EXERCISE INPUT section start

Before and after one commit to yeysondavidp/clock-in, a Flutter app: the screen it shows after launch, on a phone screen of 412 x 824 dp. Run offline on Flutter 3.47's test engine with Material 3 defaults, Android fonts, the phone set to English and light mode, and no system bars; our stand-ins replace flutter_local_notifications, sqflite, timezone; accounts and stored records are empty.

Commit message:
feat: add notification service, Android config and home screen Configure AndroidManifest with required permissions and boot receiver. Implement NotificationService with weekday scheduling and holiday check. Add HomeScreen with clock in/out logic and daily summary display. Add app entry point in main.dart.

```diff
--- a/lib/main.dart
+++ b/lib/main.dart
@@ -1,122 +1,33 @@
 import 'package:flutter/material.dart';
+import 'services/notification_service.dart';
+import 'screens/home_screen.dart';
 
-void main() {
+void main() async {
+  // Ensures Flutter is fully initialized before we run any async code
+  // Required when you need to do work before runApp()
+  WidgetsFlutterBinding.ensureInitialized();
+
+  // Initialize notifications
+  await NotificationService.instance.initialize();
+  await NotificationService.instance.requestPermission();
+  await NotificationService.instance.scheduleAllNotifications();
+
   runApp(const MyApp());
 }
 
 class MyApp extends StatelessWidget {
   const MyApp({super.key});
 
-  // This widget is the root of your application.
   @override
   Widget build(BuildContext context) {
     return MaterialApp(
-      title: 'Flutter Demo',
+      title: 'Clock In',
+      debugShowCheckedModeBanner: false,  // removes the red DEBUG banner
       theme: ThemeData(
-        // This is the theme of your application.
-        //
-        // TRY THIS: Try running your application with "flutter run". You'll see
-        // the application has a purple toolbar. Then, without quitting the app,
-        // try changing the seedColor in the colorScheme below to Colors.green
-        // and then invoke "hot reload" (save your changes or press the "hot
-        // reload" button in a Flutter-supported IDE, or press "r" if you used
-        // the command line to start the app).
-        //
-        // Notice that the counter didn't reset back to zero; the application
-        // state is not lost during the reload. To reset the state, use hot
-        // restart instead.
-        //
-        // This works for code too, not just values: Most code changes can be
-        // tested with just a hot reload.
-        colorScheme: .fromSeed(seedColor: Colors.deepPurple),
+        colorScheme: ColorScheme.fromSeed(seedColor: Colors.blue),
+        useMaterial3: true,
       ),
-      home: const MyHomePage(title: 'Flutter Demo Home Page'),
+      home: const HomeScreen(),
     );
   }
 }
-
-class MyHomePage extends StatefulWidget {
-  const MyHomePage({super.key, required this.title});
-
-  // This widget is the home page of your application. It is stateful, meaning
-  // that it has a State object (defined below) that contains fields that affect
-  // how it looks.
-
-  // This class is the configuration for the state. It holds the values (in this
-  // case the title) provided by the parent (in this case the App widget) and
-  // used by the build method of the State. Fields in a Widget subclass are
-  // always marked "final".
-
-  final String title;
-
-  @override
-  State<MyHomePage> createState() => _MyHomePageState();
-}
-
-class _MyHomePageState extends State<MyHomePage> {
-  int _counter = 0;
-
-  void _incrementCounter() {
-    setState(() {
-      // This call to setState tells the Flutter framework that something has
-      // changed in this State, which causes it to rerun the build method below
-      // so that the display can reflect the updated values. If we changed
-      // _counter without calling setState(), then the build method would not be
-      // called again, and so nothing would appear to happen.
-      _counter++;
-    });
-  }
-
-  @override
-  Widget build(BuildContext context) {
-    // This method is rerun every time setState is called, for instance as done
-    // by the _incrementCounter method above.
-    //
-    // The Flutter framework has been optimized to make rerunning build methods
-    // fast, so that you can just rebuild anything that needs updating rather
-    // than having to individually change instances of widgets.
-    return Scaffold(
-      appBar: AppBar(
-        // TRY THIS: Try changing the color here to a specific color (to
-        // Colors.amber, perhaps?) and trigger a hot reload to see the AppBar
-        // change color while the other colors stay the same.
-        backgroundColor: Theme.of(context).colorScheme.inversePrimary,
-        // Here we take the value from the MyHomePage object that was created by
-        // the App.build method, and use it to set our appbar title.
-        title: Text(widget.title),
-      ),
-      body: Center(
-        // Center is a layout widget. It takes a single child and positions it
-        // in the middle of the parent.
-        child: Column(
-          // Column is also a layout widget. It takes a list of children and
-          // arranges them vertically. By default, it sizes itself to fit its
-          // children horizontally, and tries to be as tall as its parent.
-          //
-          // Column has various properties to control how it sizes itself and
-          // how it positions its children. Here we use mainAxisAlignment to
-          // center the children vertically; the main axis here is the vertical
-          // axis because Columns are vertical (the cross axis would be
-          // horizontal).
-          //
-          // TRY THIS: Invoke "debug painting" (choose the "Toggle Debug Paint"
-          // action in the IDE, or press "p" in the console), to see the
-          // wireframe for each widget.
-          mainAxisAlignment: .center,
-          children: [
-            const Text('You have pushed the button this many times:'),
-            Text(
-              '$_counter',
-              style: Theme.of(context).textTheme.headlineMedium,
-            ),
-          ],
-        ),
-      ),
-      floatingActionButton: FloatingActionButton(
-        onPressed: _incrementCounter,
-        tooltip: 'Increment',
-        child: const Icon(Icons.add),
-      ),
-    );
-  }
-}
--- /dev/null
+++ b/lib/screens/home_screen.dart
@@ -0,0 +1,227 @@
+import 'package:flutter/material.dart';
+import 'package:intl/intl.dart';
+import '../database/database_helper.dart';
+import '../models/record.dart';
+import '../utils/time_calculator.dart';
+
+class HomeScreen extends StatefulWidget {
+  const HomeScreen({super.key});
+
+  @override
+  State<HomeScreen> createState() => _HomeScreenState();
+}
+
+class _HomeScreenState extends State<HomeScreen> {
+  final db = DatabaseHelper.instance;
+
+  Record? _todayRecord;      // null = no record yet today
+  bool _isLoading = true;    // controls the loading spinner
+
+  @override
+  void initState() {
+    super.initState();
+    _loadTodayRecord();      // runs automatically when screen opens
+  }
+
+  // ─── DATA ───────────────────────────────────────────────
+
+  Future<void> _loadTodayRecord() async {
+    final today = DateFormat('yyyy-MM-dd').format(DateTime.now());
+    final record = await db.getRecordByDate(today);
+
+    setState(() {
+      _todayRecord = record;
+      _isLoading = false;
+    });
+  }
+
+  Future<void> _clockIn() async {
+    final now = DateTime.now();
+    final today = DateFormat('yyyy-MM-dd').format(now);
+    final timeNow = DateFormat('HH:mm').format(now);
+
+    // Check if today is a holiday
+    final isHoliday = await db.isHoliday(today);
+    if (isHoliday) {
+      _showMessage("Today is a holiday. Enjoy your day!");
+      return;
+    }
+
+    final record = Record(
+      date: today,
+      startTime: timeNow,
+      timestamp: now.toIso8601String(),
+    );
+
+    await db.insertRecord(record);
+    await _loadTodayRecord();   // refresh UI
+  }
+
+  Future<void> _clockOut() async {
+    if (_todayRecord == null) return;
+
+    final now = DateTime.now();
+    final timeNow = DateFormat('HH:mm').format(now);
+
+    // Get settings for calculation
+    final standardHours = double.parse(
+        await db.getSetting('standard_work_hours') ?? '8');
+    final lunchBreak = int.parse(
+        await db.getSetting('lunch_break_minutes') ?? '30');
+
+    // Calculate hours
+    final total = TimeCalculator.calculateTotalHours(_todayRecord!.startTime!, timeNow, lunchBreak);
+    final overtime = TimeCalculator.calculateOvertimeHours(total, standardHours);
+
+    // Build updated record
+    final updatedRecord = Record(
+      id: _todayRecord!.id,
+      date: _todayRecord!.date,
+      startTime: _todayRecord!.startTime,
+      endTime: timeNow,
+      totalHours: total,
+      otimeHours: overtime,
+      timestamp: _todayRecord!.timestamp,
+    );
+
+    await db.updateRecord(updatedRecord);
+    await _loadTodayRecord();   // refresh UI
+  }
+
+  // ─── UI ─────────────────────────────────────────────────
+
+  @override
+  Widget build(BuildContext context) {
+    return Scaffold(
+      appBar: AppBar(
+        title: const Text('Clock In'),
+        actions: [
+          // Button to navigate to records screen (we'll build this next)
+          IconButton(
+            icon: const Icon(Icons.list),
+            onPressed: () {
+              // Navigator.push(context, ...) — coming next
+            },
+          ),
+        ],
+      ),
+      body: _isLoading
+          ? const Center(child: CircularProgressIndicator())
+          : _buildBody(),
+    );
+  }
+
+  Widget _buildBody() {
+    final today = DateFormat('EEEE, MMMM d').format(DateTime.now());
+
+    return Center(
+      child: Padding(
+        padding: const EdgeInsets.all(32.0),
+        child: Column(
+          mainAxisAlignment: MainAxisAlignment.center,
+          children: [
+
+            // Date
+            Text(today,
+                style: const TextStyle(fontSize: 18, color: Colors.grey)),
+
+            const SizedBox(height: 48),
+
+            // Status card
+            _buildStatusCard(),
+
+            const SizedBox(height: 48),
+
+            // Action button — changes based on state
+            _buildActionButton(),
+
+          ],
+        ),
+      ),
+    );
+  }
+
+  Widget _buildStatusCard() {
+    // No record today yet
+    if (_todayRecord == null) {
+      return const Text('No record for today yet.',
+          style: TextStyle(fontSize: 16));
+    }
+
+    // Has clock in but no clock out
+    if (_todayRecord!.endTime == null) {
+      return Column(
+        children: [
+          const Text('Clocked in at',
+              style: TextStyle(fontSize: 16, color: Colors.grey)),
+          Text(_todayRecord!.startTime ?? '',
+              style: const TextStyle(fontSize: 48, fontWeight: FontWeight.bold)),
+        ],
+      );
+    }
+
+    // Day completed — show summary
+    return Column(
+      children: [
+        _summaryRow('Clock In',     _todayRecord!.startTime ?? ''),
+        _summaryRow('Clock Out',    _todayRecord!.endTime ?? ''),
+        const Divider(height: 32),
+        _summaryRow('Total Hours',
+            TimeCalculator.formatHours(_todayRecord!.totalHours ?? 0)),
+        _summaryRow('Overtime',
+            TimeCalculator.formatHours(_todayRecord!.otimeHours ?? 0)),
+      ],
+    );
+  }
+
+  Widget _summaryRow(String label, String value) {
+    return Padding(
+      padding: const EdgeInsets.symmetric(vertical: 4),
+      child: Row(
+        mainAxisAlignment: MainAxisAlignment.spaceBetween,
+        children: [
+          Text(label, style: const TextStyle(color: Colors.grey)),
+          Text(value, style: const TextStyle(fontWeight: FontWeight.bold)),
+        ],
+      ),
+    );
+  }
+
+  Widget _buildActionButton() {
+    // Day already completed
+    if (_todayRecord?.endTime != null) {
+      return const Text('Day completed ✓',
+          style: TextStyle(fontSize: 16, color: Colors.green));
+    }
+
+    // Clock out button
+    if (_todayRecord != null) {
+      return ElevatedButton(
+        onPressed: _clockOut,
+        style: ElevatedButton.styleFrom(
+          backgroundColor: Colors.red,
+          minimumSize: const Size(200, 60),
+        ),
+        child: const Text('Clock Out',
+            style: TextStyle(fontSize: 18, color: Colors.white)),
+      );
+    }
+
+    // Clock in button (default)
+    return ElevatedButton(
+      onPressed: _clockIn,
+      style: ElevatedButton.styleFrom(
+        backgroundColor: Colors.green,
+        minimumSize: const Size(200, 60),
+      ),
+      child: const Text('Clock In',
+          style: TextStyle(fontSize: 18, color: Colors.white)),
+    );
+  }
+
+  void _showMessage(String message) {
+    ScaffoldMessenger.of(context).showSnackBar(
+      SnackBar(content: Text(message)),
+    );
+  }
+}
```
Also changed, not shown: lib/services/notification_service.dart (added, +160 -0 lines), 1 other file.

EXERCISE INPUT section end

Search the entries above for lines containing the word "extends", and copy each one.

 class MyApp extends StatelessWidget {
-class MyHomePage extends StatefulWidget {
-class _MyHomePageState extends State<MyHomePage> {
+class HomeScreen extends StatefulWidget {
+class _HomeScreenState extends State<HomeScreen> {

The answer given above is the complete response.